* Exercise directions: Output an exact reproduction of the data.

(Itemized modification records)
****

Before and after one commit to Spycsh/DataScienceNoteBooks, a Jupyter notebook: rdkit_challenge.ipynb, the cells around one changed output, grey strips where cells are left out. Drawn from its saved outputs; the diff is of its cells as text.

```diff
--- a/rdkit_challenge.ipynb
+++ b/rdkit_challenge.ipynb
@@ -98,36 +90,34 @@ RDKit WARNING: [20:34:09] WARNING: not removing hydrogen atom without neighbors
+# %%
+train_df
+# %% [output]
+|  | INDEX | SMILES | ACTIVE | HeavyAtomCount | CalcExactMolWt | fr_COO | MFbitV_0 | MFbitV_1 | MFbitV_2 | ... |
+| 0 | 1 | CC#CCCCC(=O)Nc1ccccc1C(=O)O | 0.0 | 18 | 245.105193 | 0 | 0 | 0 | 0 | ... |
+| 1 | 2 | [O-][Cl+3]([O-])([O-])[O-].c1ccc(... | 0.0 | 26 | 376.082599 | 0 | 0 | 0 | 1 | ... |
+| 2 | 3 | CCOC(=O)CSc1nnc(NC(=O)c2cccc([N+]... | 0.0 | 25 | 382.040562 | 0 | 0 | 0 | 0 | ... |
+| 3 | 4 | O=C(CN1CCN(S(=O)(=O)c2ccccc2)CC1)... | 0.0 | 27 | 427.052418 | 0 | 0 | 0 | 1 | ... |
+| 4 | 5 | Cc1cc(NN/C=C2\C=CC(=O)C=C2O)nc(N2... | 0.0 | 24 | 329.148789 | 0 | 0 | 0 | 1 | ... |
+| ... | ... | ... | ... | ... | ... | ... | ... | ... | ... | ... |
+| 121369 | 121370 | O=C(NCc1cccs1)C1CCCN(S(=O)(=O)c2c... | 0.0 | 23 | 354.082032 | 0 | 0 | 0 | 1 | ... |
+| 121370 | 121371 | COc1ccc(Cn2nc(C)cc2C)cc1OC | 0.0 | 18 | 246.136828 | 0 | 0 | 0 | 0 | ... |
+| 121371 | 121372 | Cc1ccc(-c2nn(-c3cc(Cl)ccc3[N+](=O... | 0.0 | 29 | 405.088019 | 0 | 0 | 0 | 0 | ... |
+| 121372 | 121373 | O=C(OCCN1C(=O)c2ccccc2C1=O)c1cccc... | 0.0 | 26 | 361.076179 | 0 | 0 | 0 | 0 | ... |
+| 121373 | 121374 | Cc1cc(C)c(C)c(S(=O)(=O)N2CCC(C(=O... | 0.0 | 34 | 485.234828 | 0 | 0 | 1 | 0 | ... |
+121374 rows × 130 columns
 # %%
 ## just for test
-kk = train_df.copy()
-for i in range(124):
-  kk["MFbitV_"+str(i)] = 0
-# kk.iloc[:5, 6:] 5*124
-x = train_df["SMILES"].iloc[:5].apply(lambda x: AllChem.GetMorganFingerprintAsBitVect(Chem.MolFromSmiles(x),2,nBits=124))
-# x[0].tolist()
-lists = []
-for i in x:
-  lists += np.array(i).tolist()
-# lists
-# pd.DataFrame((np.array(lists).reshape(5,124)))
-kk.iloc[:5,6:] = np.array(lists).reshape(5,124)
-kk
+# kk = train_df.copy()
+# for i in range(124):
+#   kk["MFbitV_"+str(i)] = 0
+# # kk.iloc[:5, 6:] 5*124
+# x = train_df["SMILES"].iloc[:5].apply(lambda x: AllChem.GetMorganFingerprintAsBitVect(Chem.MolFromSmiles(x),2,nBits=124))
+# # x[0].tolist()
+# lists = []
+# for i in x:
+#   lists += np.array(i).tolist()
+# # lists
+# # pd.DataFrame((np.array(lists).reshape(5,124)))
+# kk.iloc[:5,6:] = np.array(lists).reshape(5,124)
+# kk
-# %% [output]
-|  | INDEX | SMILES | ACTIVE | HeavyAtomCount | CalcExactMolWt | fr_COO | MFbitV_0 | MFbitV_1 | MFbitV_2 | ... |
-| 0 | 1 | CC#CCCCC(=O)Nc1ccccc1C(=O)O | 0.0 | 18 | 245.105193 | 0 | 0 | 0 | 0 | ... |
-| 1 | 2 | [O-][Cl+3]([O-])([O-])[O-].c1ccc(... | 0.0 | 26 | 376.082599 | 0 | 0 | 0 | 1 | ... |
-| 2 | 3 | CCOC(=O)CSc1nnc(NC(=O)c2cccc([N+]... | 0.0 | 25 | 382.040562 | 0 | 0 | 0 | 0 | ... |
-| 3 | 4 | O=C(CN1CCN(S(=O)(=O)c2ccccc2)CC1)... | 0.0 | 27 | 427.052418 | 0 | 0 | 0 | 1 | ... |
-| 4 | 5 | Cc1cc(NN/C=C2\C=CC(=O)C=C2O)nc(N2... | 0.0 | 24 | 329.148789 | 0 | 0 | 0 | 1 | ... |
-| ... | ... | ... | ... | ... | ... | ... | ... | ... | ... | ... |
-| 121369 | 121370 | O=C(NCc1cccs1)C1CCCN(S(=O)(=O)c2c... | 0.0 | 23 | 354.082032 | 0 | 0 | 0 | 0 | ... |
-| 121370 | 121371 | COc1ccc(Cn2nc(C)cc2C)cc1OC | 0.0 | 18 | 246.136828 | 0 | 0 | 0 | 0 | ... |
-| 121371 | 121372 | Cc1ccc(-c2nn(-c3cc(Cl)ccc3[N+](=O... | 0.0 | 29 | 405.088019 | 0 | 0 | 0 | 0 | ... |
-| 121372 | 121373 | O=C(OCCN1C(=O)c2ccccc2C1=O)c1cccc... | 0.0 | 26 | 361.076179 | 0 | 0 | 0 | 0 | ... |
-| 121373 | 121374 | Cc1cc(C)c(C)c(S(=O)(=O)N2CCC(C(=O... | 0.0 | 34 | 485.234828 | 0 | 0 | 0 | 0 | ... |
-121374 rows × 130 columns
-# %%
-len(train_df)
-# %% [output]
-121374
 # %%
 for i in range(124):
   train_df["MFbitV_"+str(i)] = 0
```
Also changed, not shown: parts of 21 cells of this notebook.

****

* Your solution:
Before and after one commit to Spycsh/DataScienceNoteBooks, a Jupyter notebook: rdkit_challenge.ipynb, the cells around one changed output, grey strips where cells are left out. Drawn from its saved outputs; the diff is of its cells as text.

```diff
--- a/rdkit_challenge.ipynb
+++ b/rdkit_challenge.ipynb
@@ -98,36 +90,34 @@ RDKit WARNING: [20:34:09] WARNING: not removing hydrogen atom without neighbors
+# %%
+train_df
+# %% [output]
+|  | INDEX | SMILES | ACTIVE | HeavyAtomCount | CalcExactMolWt | fr_COO | MFbitV_0 | MFbitV_1 | MFbitV_2 | ... |
+| 0 | 1 | CC#CCCCC(=O)Nc1ccccc1C(=O)O | 0.0 | 18 | 245.105193 | 0 | 0 | 0 | 0 | ... |
+| 1 | 2 | [O-][Cl+3]([O-])([O-])[O-].c1ccc(... | 0.0 | 26 | 376.082599 | 0 | 0 | 0 | 1 | ... |
+| 2 | 3 | CCOC(=O)CSc1nnc(NC(=O)c2cccc([N+]... | 0.0 | 25 | 382.040562 | 0 | 0 | 0 | 0 | ... |
+| 3 | 4 | O=C(CN1CCN(S(=O)(=O)c2ccccc2)CC1)... | 0.0 | 27 | 427.052418 | 0 | 0 | 0 | 1 | ... |
+| 4 | 5 | Cc1cc(NN/C=C2\C=CC(=O)C=C2O)nc(N2... | 0.0 | 24 | 329.148789 | 0 | 0 | 0 | 1 | ... |
+| ... | ... | ... | ... | ... | ... | ... | ... | ... | ... | ... |
+| 121369 | 121370 | O=C(NCc1cccs1)C1CCCN(S(=O)(=O)c2c... | 0.0 | 23 | 354.082032 | 0 | 0 | 0 | 1 | ... |
+| 121370 | 121371 | COc1ccc(Cn2nc(C)cc2C)cc1OC | 0.0 | 18 | 246.136828 | 0 | 0 | 0 | 0 | ... |
+| 121371 | 121372 | Cc1ccc(-c2nn(-c3cc(Cl)ccc3[N+](=O... | 0.0 | 29 | 405.088019 | 0 | 0 | 0 | 0 | ... |
+| 121372 | 121373 | O=C(OCCN1C(=O)c2ccccc2C1=O)c1cccc... | 0.0 | 26 | 361.076179 | 0 | 0 | 0 | 0 | ... |
+| 121373 | 121374 | Cc1cc(C)c(C)c(S(=O)(=O)N2CCC(C(=O... | 0.0 | 34 | 485.234828 | 0 | 0 | 1 | 0 | ... |
+121374 rows × 130 columns
 # %%
 ## just for test
-kk = train_df.copy()
-for i in range(124):
-  kk["MFbitV_"+str(i)] = 0
-# kk.iloc[:5, 6:] 5*124
-x = train_df["SMILES"].iloc[:5].apply(lambda x: AllChem.GetMorganFingerprintAsBitVect(Chem.MolFromSmiles(x),2,nBits=124))
-# x[0].tolist()
-lists = []
-for i in x:
-  lists += np.array(i).tolist()
-# lists
-# pd.DataFrame((np.array(lists).reshape(5,124)))
-kk.iloc[:5,6:] = np.array(lists).reshape(5,124)
-kk
+# kk = train_df.copy()
+# for i in range(124):
+#   kk["MFbitV_"+str(i)] = 0
+# # kk.iloc[:5, 6:] 5*124
+# x = train_df["SMILES"].iloc[:5].apply(lambda x: AllChem.GetMorganFingerprintAsBitVect(Chem.MolFromSmiles(x),2,nBits=124))
+# # x[0].tolist()
+# lists = []
+# for i in x:
+#   lists += np.array(i).tolist()
+# # lists
+# # pd.DataFrame((np.array(lists).reshape(5,124)))
+# kk.iloc[:5,6:] = np.array(lists).reshape(5,124)
+# kk
-# %% [output]
-|  | INDEX | SMILES | ACTIVE | HeavyAtomCount | CalcExactMolWt | fr_COO | MFbitV_0 | MFbitV_1 | MFbitV_2 | ... |
-| 0 | 1 | CC#CCCCC(=O)Nc1ccccc1C(=O)O | 0.0 | 18 | 245.105193 | 0 | 0 | 0 | 0 | ... |
-| 1 | 2 | [O-][Cl+3]([O-])([O-])[O-].c1ccc(... | 0.0 | 26 | 376.082599 | 0 | 0 | 0 | 1 | ... |
-| 2 | 3 | CCOC(=O)CSc1nnc(NC(=O)c2cccc([N+]... | 0.0 | 25 | 382.040562 | 0 | 0 | 0 | 0 | ... |
-| 3 | 4 | O=C(CN1CCN(S(=O)(=O)c2ccccc2)CC1)... | 0.0 | 27 | 427.052418 | 0 | 0 | 0 | 1 | ... |
-| 4 | 5 | Cc1cc(NN/C=C2\C=CC(=O)C=C2O)nc(N2... | 0.0 | 24 | 329.148789 | 0 | 0 | 0 | 1 | ... |
-| ... | ... | ... | ... | ... | ... | ... | ... | ... | ... | ... |
-| 121369 | 121370 | O=C(NCc1cccs1)C1CCCN(S(=O)(=O)c2c... | 0.0 | 23 | 354.082032 | 0 | 0 | 0 | 0 | ... |
-| 121370 | 121371 | COc1ccc(Cn2nc(C)cc2C)cc1OC | 0.0 | 18 | 246.136828 | 0 | 0 | 0 | 0 | ... |
-| 121371 | 121372 | Cc1ccc(-c2nn(-c3cc(Cl)ccc3[N+](=O... | 0.0 | 29 | 405.088019 | 0 | 0 | 0 | 0 | ... |
-| 121372 | 121373 | O=C(OCCN1C(=O)c2ccccc2C1=O)c1cccc... | 0.0 | 26 | 361.076179 | 0 | 0 | 0 | 0 | ... |
-| 121373 | 121374 | Cc1cc(C)c(C)c(S(=O)(=O)N2CCC(C(=O... | 0.0 | 34 | 485.234828 | 0 | 0 | 0 | 0 | ... |
-121374 rows × 130 columns
-# %%
-len(train_df)
-# %% [output]
-121374
 # %%
 for i in range(124):
   train_df["MFbitV_"+str(i)] = 0
```
Also changed, not shown: parts of 21 cells of this notebook.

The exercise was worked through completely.